Night diving and manta rays? It's not only a beautiful combination but a pretty unique one in the diving world. Check out our top picks for diving with these amazing creatures at night.
Kona's justifiably famous Manta Night Dives are the mother of all after-hours encounters.
Just off the picturesque Kona coast of the Big Island of Hawaii, there’s a chance to party with the big boys each night. The world-famous Manta Night Dive, started by area dive operators in the 1990s, features dozens of massive manta rays performing mind-blowing choreography under a bright, man-made light show. Illuminated by floating rigs of powerful spotlights, as many as 20 graceful filter feeders swoop and dive in a feeding frenzy on the plankton and other tiny organisms drawn to the lights. Lucky divers watch the show from the shallow bottom while snorkelers get a different vantage point floating above. “The amount of light at the site is tremendous, so it’s very different than a typical night dive,” says Keller Laros, a dive instructor for Jack’s Diving Locker and president of the Manta Pacific Research Foundation. Watching “these large, graceful sea creatures swimming just overhead, performing a beautiful ballet in an illuminated underwater theater is spectacular. People are usually blown away seeing such large ocean animals so close.”
La Paz, Mexico
Mexico’s Sea of Cortez is home to heaps of manta rays.
Mexico’s Sea of Cortez is home to heaps of manta rays, which can be encountered at feeding and cleaning stations throughout the year at a variety of sites along the long, slender sea that borders the Baja California peninsula.
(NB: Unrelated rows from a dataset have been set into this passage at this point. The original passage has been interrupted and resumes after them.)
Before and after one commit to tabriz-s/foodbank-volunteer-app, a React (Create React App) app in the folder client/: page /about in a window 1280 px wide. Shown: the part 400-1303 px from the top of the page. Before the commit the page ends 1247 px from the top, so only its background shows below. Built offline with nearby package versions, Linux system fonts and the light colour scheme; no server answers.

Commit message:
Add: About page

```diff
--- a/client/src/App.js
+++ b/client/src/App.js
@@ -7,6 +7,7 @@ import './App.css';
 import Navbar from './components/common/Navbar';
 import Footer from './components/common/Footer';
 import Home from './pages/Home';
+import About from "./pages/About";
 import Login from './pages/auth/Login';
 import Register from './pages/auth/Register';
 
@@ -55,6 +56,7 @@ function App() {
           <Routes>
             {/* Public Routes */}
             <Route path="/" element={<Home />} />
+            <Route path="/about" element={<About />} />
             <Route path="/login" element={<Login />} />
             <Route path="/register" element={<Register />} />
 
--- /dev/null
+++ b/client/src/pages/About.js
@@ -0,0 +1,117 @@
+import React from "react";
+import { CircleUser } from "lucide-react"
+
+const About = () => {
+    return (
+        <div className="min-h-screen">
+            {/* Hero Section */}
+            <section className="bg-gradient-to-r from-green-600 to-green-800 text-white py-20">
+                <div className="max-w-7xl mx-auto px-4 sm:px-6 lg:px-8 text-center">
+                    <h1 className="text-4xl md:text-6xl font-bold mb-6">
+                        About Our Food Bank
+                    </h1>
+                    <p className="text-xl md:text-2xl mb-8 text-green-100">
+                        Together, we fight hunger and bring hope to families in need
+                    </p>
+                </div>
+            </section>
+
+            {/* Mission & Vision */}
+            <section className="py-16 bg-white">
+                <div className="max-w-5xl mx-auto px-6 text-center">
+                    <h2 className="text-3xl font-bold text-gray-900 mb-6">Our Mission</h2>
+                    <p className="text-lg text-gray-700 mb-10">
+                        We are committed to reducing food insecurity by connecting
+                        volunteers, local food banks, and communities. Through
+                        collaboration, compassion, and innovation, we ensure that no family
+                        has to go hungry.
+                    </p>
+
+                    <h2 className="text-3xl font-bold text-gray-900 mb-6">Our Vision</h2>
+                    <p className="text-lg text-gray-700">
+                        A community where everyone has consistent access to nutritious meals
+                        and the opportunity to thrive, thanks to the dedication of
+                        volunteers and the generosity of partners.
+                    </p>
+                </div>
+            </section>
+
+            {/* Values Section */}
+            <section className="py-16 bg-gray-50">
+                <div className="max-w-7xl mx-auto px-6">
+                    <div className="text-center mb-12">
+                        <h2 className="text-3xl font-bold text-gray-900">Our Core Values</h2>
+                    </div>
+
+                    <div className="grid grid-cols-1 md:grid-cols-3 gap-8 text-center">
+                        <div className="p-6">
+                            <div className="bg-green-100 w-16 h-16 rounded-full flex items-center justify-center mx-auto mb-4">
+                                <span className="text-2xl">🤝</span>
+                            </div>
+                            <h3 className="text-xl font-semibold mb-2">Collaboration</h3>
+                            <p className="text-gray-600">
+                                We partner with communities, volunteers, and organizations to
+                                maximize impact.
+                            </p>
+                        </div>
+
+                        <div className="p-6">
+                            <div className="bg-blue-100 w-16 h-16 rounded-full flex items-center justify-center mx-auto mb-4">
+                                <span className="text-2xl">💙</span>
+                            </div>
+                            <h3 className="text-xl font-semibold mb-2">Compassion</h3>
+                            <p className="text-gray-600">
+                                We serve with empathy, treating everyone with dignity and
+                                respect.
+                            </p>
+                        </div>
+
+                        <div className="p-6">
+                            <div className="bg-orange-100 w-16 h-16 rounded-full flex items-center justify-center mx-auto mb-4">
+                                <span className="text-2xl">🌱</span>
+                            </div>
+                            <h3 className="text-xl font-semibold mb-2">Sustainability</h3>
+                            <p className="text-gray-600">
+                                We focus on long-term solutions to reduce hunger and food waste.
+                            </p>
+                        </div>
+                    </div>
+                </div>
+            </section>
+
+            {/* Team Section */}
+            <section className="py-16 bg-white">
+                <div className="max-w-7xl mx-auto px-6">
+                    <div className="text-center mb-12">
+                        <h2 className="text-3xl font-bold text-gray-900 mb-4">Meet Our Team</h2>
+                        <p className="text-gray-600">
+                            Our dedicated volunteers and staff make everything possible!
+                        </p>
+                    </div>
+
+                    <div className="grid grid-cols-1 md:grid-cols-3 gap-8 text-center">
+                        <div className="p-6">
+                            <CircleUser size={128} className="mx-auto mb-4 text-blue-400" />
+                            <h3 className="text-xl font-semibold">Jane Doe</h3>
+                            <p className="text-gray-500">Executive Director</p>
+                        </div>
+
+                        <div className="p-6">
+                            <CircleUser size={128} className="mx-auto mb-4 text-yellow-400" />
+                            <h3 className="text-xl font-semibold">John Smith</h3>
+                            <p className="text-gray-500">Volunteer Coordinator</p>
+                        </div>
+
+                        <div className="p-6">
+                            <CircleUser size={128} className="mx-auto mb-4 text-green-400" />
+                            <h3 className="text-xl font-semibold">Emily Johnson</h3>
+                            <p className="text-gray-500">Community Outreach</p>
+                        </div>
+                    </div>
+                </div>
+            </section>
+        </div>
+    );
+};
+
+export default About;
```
Raja Ampat, Indonesia
A manta glides above a cleaning station in Raja Ampat.
At Manta Sandy, a prolific cleaning station ringed by small coral-head formations in the famed Dampier Straits, the winged wonders can be found ridding themselves of parasites — thanks to helpful cleaner fish — in a show that can go on for hours.
Hanifaru Bay, Maldives
The Maldives is a hot spot for manta action.
This marine protected area is a hot spot for manta action, where lucky snorkelers can witness feeding aggregations of more than a hundred individuals at a time — and whale sharks too, for a truly fortunate few).